Stored data entries
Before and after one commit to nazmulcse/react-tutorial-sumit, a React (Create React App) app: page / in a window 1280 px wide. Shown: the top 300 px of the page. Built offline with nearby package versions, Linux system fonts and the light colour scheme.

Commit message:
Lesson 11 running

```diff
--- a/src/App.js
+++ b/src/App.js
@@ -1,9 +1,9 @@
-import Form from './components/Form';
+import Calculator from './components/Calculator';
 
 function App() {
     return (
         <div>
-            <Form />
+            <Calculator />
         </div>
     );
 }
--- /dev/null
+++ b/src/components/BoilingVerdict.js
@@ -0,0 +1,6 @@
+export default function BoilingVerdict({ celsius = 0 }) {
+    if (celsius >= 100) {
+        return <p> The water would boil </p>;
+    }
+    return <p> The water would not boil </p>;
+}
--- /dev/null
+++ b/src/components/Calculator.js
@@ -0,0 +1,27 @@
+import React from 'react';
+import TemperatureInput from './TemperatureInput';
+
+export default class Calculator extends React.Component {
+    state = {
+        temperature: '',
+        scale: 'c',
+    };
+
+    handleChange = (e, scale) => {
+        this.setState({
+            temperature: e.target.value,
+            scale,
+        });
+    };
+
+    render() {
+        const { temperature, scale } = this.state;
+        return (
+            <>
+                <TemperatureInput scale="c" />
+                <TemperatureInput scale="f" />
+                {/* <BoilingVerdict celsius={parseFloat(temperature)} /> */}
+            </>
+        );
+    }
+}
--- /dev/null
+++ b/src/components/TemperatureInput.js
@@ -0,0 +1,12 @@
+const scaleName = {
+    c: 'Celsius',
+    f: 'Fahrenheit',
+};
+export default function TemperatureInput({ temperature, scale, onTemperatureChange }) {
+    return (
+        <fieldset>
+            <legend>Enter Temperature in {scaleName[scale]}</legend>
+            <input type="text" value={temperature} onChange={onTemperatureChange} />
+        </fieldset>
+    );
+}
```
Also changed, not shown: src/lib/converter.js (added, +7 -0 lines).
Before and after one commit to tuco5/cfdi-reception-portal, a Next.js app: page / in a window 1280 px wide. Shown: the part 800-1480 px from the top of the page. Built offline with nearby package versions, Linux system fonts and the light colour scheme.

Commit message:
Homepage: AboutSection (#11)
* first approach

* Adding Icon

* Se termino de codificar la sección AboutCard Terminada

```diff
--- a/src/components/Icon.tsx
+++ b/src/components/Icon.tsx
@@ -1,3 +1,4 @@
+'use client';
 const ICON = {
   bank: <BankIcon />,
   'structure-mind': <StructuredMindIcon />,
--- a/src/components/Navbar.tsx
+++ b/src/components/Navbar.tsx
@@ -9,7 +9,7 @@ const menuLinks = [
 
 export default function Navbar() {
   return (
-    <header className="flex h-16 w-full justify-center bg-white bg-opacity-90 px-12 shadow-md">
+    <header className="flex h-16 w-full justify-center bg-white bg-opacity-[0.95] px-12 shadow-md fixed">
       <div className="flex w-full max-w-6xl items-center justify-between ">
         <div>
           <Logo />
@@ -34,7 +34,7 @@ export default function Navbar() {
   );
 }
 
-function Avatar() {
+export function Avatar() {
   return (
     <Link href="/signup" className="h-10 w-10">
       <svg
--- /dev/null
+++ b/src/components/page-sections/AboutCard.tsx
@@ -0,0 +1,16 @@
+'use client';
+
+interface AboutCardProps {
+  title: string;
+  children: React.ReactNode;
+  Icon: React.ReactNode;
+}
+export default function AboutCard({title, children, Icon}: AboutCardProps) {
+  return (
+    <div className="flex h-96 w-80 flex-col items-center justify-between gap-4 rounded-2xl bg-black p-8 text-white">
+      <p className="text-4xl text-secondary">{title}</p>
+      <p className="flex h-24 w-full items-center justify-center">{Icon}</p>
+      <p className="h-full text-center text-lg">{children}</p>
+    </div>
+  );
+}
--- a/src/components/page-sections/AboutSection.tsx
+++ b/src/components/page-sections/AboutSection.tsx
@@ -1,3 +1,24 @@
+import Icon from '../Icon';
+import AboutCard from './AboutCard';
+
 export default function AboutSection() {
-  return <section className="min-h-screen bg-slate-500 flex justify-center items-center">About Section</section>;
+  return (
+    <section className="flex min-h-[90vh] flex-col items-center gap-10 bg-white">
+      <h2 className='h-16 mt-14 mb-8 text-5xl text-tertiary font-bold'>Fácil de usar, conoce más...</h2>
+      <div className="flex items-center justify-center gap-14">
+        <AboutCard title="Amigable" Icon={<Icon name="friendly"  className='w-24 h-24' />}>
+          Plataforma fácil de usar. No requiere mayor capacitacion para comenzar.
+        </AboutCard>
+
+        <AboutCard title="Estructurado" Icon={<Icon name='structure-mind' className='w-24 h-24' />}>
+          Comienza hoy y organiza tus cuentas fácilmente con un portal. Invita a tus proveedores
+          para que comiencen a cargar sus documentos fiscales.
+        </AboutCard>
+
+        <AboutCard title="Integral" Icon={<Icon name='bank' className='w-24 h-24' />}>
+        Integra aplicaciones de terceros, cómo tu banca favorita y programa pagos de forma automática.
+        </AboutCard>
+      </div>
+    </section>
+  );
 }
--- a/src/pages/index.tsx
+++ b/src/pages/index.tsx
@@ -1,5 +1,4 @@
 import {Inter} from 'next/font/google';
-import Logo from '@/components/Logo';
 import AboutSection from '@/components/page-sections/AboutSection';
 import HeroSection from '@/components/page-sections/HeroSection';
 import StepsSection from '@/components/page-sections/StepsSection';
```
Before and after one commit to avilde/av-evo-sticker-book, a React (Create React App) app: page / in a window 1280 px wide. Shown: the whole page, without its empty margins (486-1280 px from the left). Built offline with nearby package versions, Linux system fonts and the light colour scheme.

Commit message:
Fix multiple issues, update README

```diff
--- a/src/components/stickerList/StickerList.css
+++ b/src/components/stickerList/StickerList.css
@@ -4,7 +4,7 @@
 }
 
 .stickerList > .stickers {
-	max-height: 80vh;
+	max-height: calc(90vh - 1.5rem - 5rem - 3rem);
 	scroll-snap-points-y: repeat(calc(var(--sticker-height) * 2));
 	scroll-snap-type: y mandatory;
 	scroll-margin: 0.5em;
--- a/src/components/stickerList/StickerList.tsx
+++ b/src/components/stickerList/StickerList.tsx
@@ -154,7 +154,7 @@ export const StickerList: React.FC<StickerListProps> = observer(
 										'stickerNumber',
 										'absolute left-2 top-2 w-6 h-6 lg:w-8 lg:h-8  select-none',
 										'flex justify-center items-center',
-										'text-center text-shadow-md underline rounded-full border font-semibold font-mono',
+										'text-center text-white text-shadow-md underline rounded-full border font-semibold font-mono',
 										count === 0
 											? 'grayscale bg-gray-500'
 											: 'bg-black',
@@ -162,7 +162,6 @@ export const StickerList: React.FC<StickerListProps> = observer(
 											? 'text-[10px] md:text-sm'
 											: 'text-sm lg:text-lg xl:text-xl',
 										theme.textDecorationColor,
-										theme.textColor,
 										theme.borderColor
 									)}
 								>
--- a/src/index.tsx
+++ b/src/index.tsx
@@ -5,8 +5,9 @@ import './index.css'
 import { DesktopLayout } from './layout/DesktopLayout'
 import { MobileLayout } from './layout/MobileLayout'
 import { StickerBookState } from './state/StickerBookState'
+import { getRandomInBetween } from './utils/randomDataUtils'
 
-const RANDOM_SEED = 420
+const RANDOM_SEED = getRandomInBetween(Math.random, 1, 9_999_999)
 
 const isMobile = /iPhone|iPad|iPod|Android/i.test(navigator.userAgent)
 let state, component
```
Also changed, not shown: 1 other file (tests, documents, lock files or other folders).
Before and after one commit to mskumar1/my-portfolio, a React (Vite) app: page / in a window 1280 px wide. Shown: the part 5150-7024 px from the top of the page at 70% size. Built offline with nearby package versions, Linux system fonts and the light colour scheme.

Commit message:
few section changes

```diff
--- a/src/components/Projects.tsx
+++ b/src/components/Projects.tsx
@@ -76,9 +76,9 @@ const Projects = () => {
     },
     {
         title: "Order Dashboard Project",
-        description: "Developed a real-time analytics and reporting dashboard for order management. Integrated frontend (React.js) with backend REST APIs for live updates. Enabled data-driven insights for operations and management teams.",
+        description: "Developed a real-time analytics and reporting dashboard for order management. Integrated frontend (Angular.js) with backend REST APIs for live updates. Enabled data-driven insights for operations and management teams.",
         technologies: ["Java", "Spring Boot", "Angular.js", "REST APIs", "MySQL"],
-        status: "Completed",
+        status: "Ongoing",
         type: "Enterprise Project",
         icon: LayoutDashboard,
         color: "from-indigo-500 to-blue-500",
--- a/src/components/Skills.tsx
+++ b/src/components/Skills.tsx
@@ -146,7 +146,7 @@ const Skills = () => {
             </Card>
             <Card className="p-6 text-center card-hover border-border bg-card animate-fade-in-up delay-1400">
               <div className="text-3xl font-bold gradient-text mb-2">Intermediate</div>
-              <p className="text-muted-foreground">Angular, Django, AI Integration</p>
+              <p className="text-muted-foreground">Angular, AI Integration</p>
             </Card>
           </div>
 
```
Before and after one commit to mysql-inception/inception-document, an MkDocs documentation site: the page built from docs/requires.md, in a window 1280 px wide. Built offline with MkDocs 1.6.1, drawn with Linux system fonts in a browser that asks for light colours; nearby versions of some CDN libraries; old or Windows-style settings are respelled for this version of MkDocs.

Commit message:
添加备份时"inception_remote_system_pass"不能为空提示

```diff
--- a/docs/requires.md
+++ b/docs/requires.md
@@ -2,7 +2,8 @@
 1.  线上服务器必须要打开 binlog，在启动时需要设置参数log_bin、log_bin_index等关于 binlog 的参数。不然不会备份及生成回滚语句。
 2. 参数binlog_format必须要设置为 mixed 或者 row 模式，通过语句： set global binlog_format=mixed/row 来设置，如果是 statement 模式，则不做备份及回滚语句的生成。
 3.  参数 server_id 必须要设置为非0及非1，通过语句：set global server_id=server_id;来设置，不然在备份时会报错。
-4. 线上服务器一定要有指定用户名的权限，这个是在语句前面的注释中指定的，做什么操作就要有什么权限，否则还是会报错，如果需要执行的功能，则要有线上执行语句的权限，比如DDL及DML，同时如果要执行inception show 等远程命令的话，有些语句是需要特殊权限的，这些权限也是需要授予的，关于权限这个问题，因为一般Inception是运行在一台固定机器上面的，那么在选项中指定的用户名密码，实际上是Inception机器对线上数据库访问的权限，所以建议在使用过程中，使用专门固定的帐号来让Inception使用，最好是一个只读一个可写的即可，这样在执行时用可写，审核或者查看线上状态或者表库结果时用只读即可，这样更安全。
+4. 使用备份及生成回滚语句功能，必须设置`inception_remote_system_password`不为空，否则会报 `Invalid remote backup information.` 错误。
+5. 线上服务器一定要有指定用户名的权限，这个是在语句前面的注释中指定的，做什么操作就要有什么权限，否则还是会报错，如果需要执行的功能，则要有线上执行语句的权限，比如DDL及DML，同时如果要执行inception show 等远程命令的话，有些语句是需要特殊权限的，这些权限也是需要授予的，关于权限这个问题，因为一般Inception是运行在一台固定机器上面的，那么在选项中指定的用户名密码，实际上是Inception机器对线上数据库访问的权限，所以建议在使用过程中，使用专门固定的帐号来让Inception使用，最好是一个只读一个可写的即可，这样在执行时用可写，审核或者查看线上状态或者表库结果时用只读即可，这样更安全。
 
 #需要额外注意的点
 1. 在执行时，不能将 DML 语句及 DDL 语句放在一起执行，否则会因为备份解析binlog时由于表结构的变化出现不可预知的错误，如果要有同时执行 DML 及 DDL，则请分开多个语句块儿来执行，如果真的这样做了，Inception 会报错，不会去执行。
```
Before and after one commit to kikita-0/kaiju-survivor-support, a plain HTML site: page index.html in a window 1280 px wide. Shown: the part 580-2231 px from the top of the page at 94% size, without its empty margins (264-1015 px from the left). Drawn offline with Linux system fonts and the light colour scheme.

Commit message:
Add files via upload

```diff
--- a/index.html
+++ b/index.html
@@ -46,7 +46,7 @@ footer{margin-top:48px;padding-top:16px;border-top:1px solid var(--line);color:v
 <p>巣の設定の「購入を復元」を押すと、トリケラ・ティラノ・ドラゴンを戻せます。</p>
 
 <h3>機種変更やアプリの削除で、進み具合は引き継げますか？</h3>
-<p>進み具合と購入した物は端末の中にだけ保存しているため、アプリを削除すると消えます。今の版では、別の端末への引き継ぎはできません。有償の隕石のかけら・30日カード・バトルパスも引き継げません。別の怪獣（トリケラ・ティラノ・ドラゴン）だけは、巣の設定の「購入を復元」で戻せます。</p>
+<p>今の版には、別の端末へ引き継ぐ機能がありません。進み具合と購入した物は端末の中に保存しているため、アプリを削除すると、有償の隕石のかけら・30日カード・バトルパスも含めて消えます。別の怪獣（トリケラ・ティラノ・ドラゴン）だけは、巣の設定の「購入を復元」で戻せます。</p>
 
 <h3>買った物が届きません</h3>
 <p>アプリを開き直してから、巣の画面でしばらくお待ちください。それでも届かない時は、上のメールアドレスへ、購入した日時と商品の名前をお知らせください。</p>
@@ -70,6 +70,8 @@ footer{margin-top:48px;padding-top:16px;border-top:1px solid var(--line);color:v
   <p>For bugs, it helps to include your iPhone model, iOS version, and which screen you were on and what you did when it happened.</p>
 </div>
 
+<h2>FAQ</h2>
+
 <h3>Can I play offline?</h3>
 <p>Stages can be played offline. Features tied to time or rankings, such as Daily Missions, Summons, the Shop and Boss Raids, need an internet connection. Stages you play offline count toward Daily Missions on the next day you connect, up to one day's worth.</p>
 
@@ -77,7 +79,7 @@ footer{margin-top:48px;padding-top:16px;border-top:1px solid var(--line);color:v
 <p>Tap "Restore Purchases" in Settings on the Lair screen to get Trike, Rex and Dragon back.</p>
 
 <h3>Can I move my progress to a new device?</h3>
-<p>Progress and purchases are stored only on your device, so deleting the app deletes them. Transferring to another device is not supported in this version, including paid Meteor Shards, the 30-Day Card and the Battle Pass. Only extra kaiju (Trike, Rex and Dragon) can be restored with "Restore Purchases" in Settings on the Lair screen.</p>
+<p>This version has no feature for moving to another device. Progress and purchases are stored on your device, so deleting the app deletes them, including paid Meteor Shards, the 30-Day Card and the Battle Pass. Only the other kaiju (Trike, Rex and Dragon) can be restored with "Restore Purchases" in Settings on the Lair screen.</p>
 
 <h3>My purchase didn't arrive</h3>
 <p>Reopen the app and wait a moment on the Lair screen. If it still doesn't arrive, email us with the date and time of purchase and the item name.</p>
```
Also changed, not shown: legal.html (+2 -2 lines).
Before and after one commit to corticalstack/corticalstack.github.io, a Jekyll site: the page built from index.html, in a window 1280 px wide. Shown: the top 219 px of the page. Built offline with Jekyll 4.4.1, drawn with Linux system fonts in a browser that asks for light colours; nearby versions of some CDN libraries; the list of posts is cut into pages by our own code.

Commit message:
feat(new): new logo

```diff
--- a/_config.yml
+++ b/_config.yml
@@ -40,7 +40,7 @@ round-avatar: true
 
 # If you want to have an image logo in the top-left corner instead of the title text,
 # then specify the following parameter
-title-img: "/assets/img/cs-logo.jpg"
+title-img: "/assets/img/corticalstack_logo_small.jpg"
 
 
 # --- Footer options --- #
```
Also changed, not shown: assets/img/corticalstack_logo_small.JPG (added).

■ **THE PROBLEM**: Across the records, count the lines holding the string "const". Give the number and stop.

■ **OUTPUT BELOW**: 11